> Task directions
The reply should hold every line of the data below, unchanged, and none of the pictures.

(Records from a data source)
______________________________

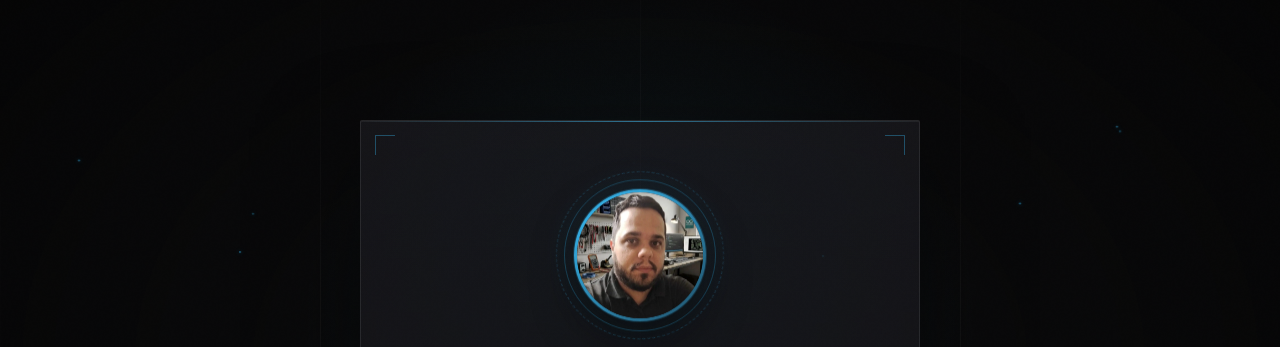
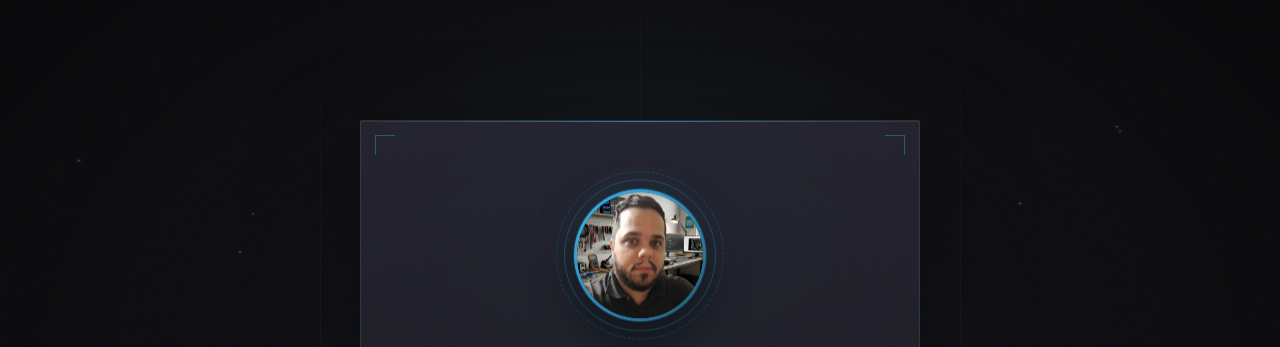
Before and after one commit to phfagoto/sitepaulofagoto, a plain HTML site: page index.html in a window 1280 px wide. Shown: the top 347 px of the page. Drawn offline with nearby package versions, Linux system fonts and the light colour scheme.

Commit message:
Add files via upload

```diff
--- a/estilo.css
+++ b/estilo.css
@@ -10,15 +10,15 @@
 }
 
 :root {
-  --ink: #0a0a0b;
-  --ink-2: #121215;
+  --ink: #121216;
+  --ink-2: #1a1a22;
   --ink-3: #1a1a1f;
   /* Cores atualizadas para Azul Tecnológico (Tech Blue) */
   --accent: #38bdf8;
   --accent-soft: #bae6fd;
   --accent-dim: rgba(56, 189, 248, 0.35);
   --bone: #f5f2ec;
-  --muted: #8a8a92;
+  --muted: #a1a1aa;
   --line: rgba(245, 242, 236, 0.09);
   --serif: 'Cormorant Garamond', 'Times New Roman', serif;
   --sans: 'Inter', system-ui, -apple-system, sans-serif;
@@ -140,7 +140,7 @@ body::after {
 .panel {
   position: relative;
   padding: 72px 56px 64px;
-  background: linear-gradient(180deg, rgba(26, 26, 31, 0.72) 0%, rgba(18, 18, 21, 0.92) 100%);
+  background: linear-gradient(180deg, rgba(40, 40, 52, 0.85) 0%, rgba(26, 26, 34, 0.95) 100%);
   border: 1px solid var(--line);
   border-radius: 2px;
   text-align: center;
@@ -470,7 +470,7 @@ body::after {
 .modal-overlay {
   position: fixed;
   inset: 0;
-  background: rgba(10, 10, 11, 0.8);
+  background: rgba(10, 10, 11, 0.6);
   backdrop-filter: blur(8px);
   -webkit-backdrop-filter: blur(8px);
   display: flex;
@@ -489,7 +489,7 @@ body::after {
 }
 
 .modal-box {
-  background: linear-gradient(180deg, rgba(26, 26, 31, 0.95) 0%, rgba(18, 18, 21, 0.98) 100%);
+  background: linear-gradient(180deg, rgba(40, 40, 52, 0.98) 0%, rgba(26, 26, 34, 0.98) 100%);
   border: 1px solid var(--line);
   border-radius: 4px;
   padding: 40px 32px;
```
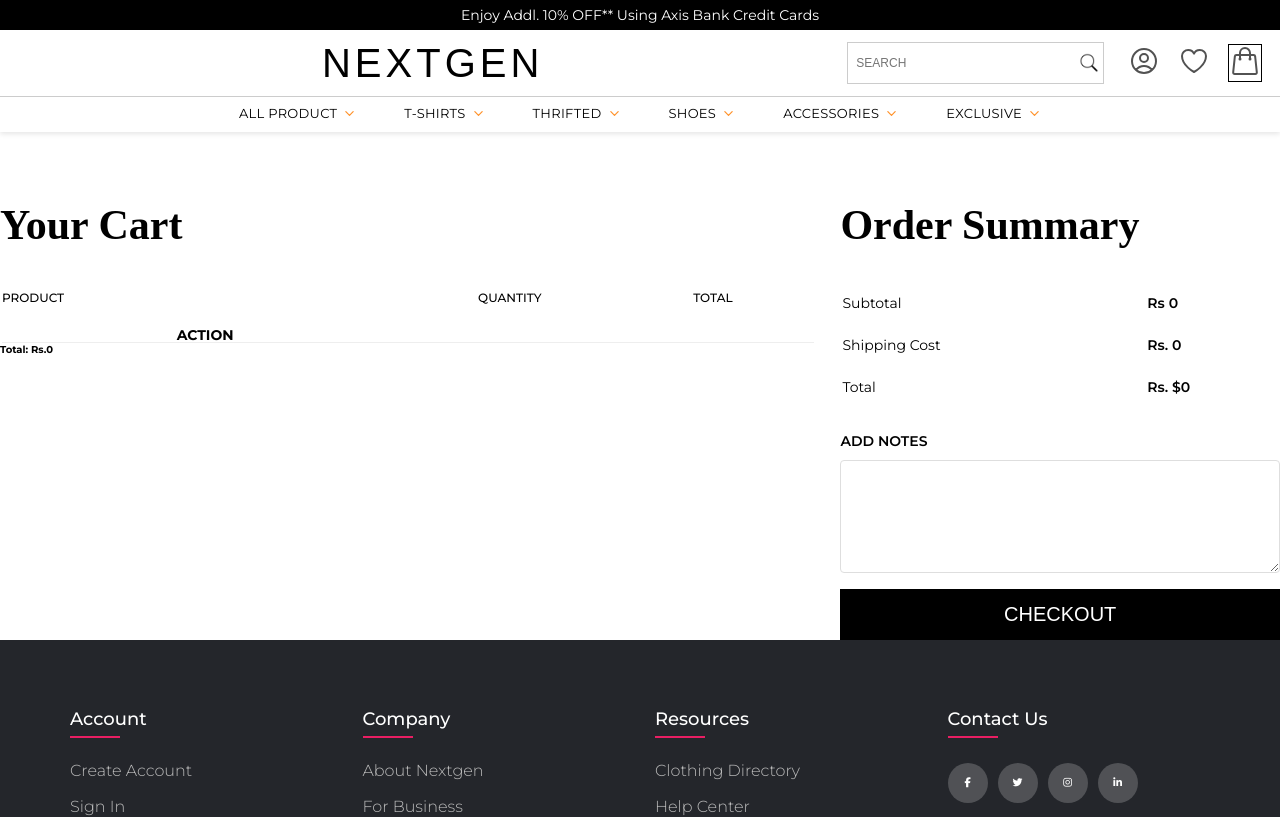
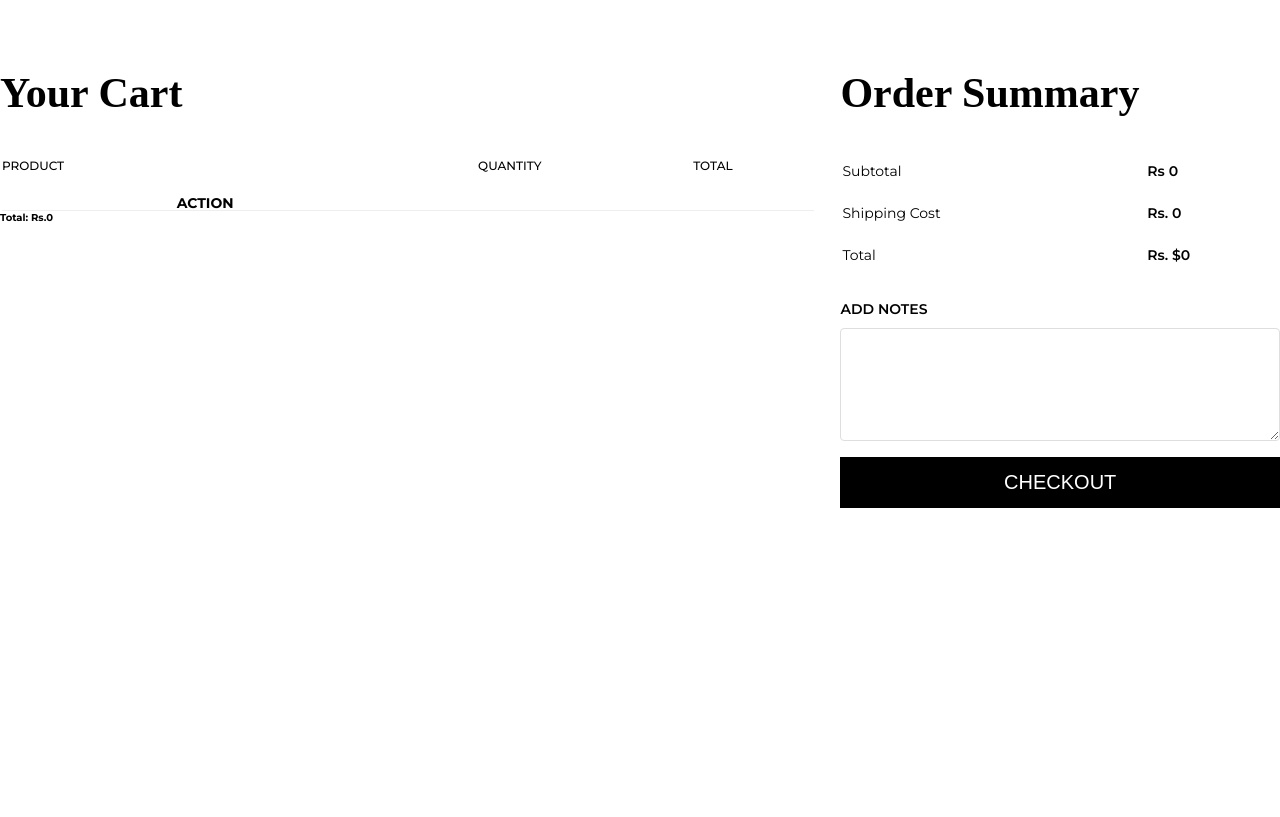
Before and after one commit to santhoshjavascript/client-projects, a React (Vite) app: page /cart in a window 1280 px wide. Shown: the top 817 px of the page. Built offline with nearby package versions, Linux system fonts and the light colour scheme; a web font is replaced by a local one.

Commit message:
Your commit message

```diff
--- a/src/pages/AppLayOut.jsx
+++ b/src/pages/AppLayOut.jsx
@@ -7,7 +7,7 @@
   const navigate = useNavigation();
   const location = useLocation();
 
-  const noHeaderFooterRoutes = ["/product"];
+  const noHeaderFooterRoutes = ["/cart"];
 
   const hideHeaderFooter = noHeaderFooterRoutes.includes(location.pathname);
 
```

______________________________

> Expected answer
Before and after one commit to phfagoto/sitepaulofagoto, a plain HTML site: page index.html in a window 1280 px wide. Shown: the top 347 px of the page. Drawn offline with nearby package versions, Linux system fonts and the light colour scheme.

Commit message:
Add files via upload

```diff
--- a/estilo.css
+++ b/estilo.css
@@ -10,15 +10,15 @@
 }
 
 :root {
-  --ink: #0a0a0b;
-  --ink-2: #121215;
+  --ink: #121216;
+  --ink-2: #1a1a22;
   --ink-3: #1a1a1f;
   /* Cores atualizadas para Azul Tecnológico (Tech Blue) */
   --accent: #38bdf8;
   --accent-soft: #bae6fd;
   --accent-dim: rgba(56, 189, 248, 0.35);
   --bone: #f5f2ec;
-  --muted: #8a8a92;
+  --muted: #a1a1aa;
   --line: rgba(245, 242, 236, 0.09);
   --serif: 'Cormorant Garamond', 'Times New Roman', serif;
   --sans: 'Inter', system-ui, -apple-system, sans-serif;
@@ -140,7 +140,7 @@ body::after {
 .panel {
   position: relative;
   padding: 72px 56px 64px;
-  background: linear-gradient(180deg, rgba(26, 26, 31, 0.72) 0%, rgba(18, 18, 21, 0.92) 100%);
+  background: linear-gradient(180deg, rgba(40, 40, 52, 0.85) 0%, rgba(26, 26, 34, 0.95) 100%);
   border: 1px solid var(--line);
   border-radius: 2px;
   text-align: center;
@@ -470,7 +470,7 @@ body::after {
 .modal-overlay {
   position: fixed;
   inset: 0;
-  background: rgba(10, 10, 11, 0.8);
+  background: rgba(10, 10, 11, 0.6);
   backdrop-filter: blur(8px);
   -webkit-backdrop-filter: blur(8px);
   display: flex;
@@ -489,7 +489,7 @@ body::after {
 }
 
 .modal-box {
-  background: linear-gradient(180deg, rgba(26, 26, 31, 0.95) 0%, rgba(18, 18, 21, 0.98) 100%);
+  background: linear-gradient(180deg, rgba(40, 40, 52, 0.98) 0%, rgba(26, 26, 34, 0.98) 100%);
   border: 1px solid var(--line);
   border-radius: 4px;
   padding: 40px 32px;
```
Before and after one commit to santhoshjavascript/client-projects, a React (Vite) app: page /cart in a window 1280 px wide. Shown: the top 817 px of the page. Built offline with nearby package versions, Linux system fonts and the light colour scheme; a web font is replaced by a local one.

Commit message:
Your commit message

```diff
--- a/src/pages/AppLayOut.jsx
+++ b/src/pages/AppLayOut.jsx
@@ -7,7 +7,7 @@
   const navigate = useNavigation();
   const location = useLocation();
 
-  const noHeaderFooterRoutes = ["/product"];
+  const noHeaderFooterRoutes = ["/cart"];
 
   const hideHeaderFooter = noHeaderFooterRoutes.includes(location.pathname);
 
```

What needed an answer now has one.